• _About this exercise_:
The copy must match the data below line for line and contain no images.

• _Input data_:
..........
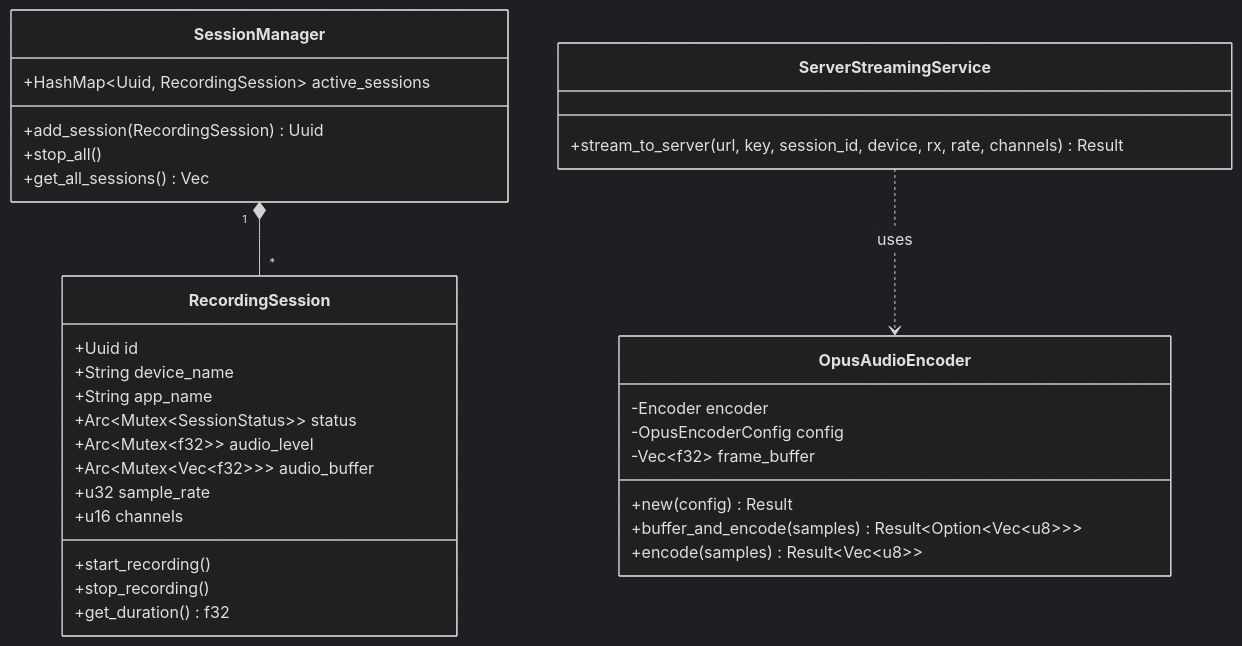
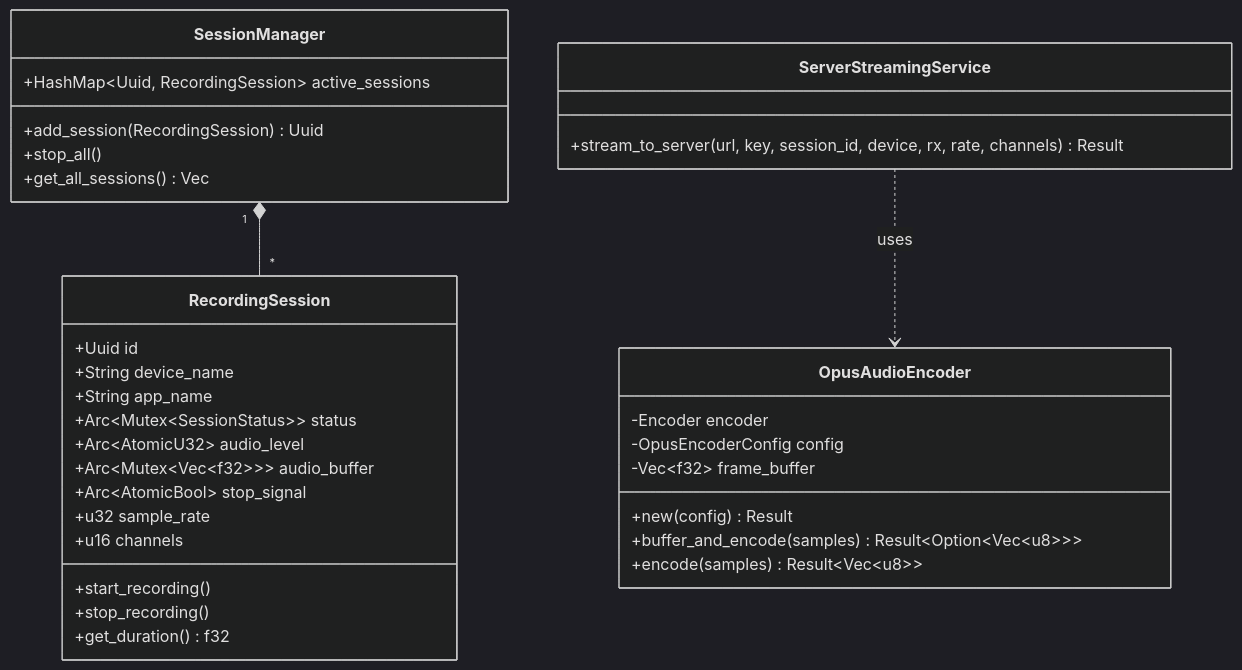
One commit to RekunDzmitry/voice_bird_desktop changed the third of 6 diagrams in DEPENDENCIES.md. Above: the diagram before and after it, drawn with Mermaid (dark theme). The commit also changed other lines of this file and 6 other files, not shown here.

````diff
--- a/DEPENDENCIES.md
+++ b/DEPENDENCIES.md
@@ -148,39 +148,40 @@
 ```mermaid
 classDiagram
     class RecordingSession {
         +Uuid id
         +String device_name
         +String app_name
         +Arc~Mutex~SessionStatus~~ status
-        +Arc~Mutex~f32~~ audio_level
+        +Arc~AtomicU32~ audio_level
         +Arc~Mutex~Vec~f32~~~ audio_buffer
+        +Arc~AtomicBool~ stop_signal
         +u32 sample_rate
         +u16 channels
         +start_recording()
         +stop_recording()
         +get_duration() f32
     }
 
     class SessionManager {
         +HashMap~Uuid, RecordingSession~ active_sessions
         +add_session(RecordingSession) Uuid
         +stop_all()
         +get_all_sessions() Vec
     }
 
     class OpusAudioEncoder {
         -Encoder encoder
         -OpusEncoderConfig config
         -Vec~f32~ frame_buffer
         +new(config) Result
         +buffer_and_encode(samples) Result~Option~Vec~u8~~~
         +encode(samples) Result~Vec~u8~~
     }
 
     class ServerStreamingService {
         +stream_to_server(url, key, session_id, device, rx, rate, channels) Result
     }
 
     SessionManager "1" *-- "*" RecordingSession
     ServerStreamingService ..> OpusAudioEncoder : uses
 ```
````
..........
• _Solution below_:
One commit to RekunDzmitry/voice_bird_desktop changed the third of 6 diagrams in DEPENDENCIES.md. Above: the diagram before and after it, drawn with Mermaid (dark theme). The commit also changed other lines of this file and 6 other files, not shown here.

````diff
--- a/DEPENDENCIES.md
+++ b/DEPENDENCIES.md
@@ -148,39 +148,40 @@
 ```mermaid
 classDiagram
     class RecordingSession {
         +Uuid id
         +String device_name
         +String app_name
         +Arc~Mutex~SessionStatus~~ status
-        +Arc~Mutex~f32~~ audio_level
+        +Arc~AtomicU32~ audio_level
         +Arc~Mutex~Vec~f32~~~ audio_buffer
+        +Arc~AtomicBool~ stop_signal
         +u32 sample_rate
         +u16 channels
         +start_recording()
         +stop_recording()
         +get_duration() f32
     }
 
     class SessionManager {
         +HashMap~Uuid, RecordingSession~ active_sessions
         +add_session(RecordingSession) Uuid
         +stop_all()
         +get_all_sessions() Vec
     }
 
     class OpusAudioEncoder {
         -Encoder encoder
         -OpusEncoderConfig config
         -Vec~f32~ frame_buffer
         +new(config) Result
         +buffer_and_encode(samples) Result~Option~Vec~u8~~~
         +encode(samples) Result~Vec~u8~~
     }
 
     class ServerStreamingService {
         +stream_to_server(url, key, session_id, device, rx, rate, channels) Result
     }
 
     SessionManager "1" *-- "*" RecordingSession
     ServerStreamingService ..> OpusAudioEncoder : uses
 ```
````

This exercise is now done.